I dreamed, and 't was a lovely, blessed dream,
That I again my native hills had found,
The mossy rocks, the valley, and the stream
That used to hold me captive to its sound.
I was a child again—I roamed anew
About my early haunts, and saw the whole
That fades, with waking memory, from the view
Of this mysterious thing we call the soul
A very child, again beside the brook,
I made my puny hand a cup to dip
Among the sparkling waters, where I took
Its hollow full and brought it to my lip.
And oh! that cooling draught I still can taste,
And feel it in the spirit and the flesh.
'T is like a fount, that in the desert waste
Leaps out, the weary pilgrim to refresh.
The spice of other days was borne along,
From shrub and forest, on the balmy breeze;
I heard my warbling wild bird's tender song
Come sweet and thrilling through the rustling trees.
All was restored, as in the sunny day
When I believed my little, rural ground
The centre of the world, whose limits lay
Just where the bright horizon hemmed it round.
And she, who was my sister then, but now,
What she may be, the pure immortals know,
Who, round the throne of the Eternal bow,
And bathe in glory veiled from all below.
But she was there, who, with her riper years,
Once walked, the guardian of my infant feet;
Drew from my hand the thorn, wiped off my tears,
And brought fresh flowers to deck our grassy seat.
I saw her cheek with life's warm current flushed;
Clung to the fingers that used to hold;
Heard the loved voice that is for ever hushed;
And felt the form that long ago was cold.
All I have been and known, in all the years
Since I was sporting in that cherished spot,
My hopes, my joys, my wishes and my tears,
As only dreamings, were alike forgot.
'T was this that made my dream so blest and bright,
And me the careless thing that I was then.
Yet, Time, I would not now reverse thy flight,
And risk the running of my race again.
The fairest joys that struck their roots in earth
I would not rear again, to bloom and fade!
I've had them once, in their ideal worth;
Their height I've measured, and their substance weighed.
Nor those, who sleep in peace, would I awake
To have their hearts with time's delusions filled;
The seal, that God has set, I would not break;
Nor call the voice to lips that he has stilled.
And yet I love my dream—'t was very sweet
To be among my native hills again;
Where my light heart was borne by infant feet,
The careless, blissful creature I was then!
Whene'er I think of it, the warm tears roll,
Uncalled, and unforbidden, down my cheek;
But not for joy, or sorrow.
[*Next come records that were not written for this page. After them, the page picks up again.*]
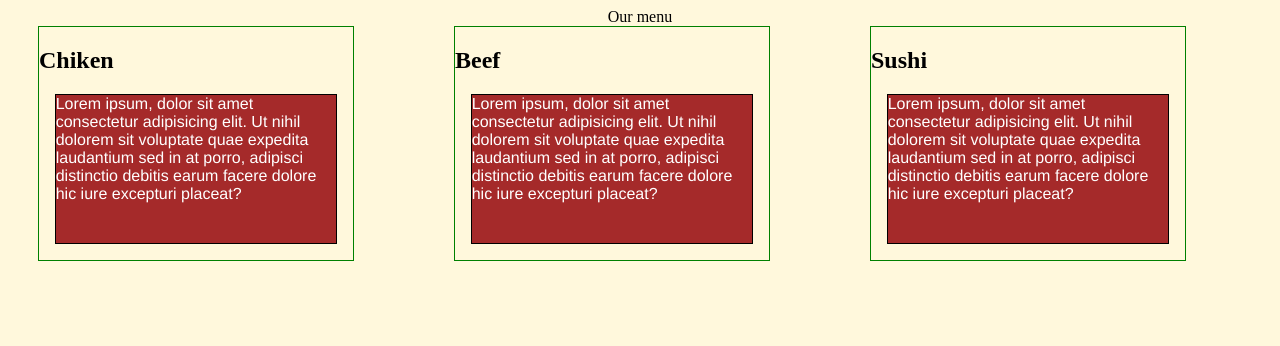
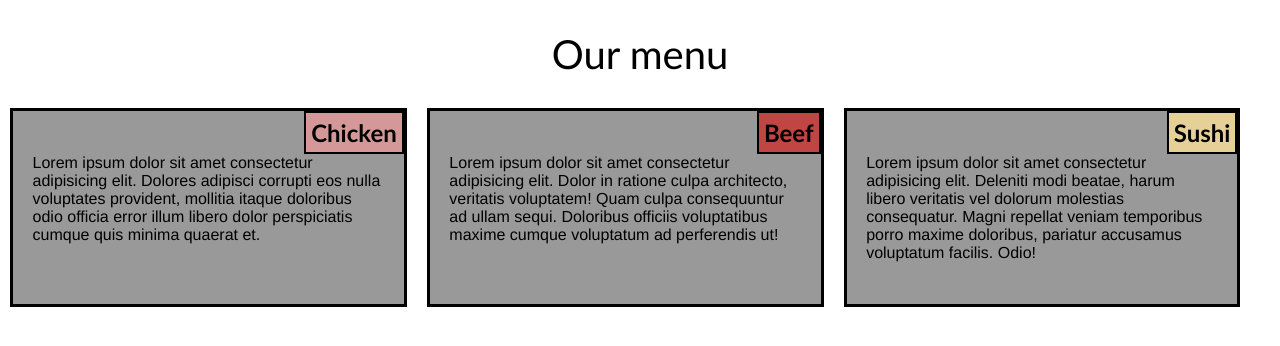
Before and after one commit to AndresCastillo28/module2-solution, a plain HTML site: page module2-solution/index.html in a window 1280 px wide. Drawn offline with Linux system fonts and the light colour scheme.

Commit message:
progress

```diff
--- a/module2-solution/css/styles.css
+++ b/module2-solution/css/styles.css
@@ -1,39 +1,70 @@
 * {
     box-sizing: border-box;
+    font-family: 'Gill Sans', 'Gill Sans MT', Calibri, 'Trebuchet MS', sans-serif;
+    padding: 0;
+    margin: 0;
 }
 
-body{
-    background-color: cornsilk;
-}
 header{
     text-align: center;
+    margin-top: 30px;
+    margin-bottom: 30px;
+    font-size: 40px;
 }
 .row {
     width: 100%;
 }
-section {
-    margin-right: 70px;
-    margin-left: 30px;
-
+h2{
+  float: right;
+  position: relative;
+  background-color: aqua;
+  padding: 5px;
+  border: solid black 2px;
+}
+.chicken{
+  background-color: #d59898;
+}
+.beef {
+  background-color: #c14543;
+}
+.sushi {
+  background-color: #e5d198;
 }
 p {
-    border: 1px solid black;
-    background-color: #A52A2A;
+    clear: right;
     width: 90%;
     height: 150px;
     margin-right: auto;
     margin-left: auto;
     font-family: Helvetica;
-    color: white;
+  }
+div div {
+    margin-left: 10px;
+    margin-right: 10px;
+    background-color: #999999;
+    border: solid black 3px;
   }
 
-  @media (min-width: 1200px) {
+  @media (min-width: 992px) {
+
     .col-lg-3 {
       float: left;
-      border: 1px solid green;
-    }
-    .col-lg-3 {
-      width: 25%;
+      width: 31%;
     }
 
   }
+
+@media (min-width: 768px) and (max-width: 991px){
+  .col-md-2, .col-md-1{
+    float: left;
+  }
+  .col-md-2 {
+    width: 45%;
+  }
+
+}
+@media (max-width: 767px){
+  .col-sm-1 {
+    border: 1px solid grey
+  }
+}
--- a/module2-solution/index.html
+++ b/module2-solution/index.html
@@ -14,21 +14,24 @@
         Our menu
     </header>
     <div class="row">
-        <section class="col-lg-3 col-md-6">
-            <h2>Chiken</h2>
-            <p>Lorem ipsum, dolor sit amet consectetur adipisicing elit. Ut nihil dolorem sit voluptate quae expedita
-                laudantium sed in at porro, adipisci distinctio debitis earum facere dolore hic iure excepturi placeat?</p>
-        </section>
-        <section class="col-lg-3 col-md-6">
-            <h2>Beef</h2>
-            <p>Lorem ipsum, dolor sit amet consectetur adipisicing elit. Ut nihil dolorem sit voluptate quae expedita
-            laudantium sed in at porro, adipisci distinctio debitis earum facere dolore hic iure excepturi placeat?</p>
-        </section>
-        <section class="col-lg-3 col-md-6">
-            <h2>Sushi</h2>
-            <p>Lorem ipsum, dolor sit amet consectetur adipisicing elit. Ut nihil dolorem sit voluptate quae expedita
-                laudantium sed in at porro, adipisci distinctio debitis earum facere dolore hic iure excepturi placeat?</p>
-        </section>
+        <div class="col-lg-3 col-md-2 col-sm-1">
+            <h2 class="chicken">Chicken</h2>
+            <p>Lorem ipsum dolor sit amet consectetur adipisicing elit. Dolores adipisci corrupti eos nulla voluptates
+                provident, mollitia itaque doloribus odio officia error illum libero dolor perspiciatis cumque quis
+                minima quaerat et.</p>
+        </div>
+        <div class="col-lg-3 col-md-2 col-sm-1">
+            <h2 class="beef">Beef</h2>
+            <p>Lorem ipsum dolor sit amet consectetur adipisicing elit. Dolor in ratione culpa architecto, veritatis
+                voluptatem! Quam culpa consequuntur ad ullam sequi. Doloribus officiis voluptatibus maxime cumque
+                voluptatum ad perferendis ut!</p>
+        </div>
+        <div class="col-lg-3 col-md-1 col-sm-1">
+            <h2 class="sushi">Sushi</h2>
+            <p>Lorem ipsum dolor sit amet consectetur adipisicing elit. Deleniti modi beatae, harum libero veritatis vel
+                dolorum molestias consequatur. Magni repellat veniam temporibus porro maxime doloribus, pariatur
+                accusamus voluptatum facilis. Odio!</p>
+        </div>
     </div>
 </body>
 
```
O my soul,
Thy nature, power, or purpose, who can speak?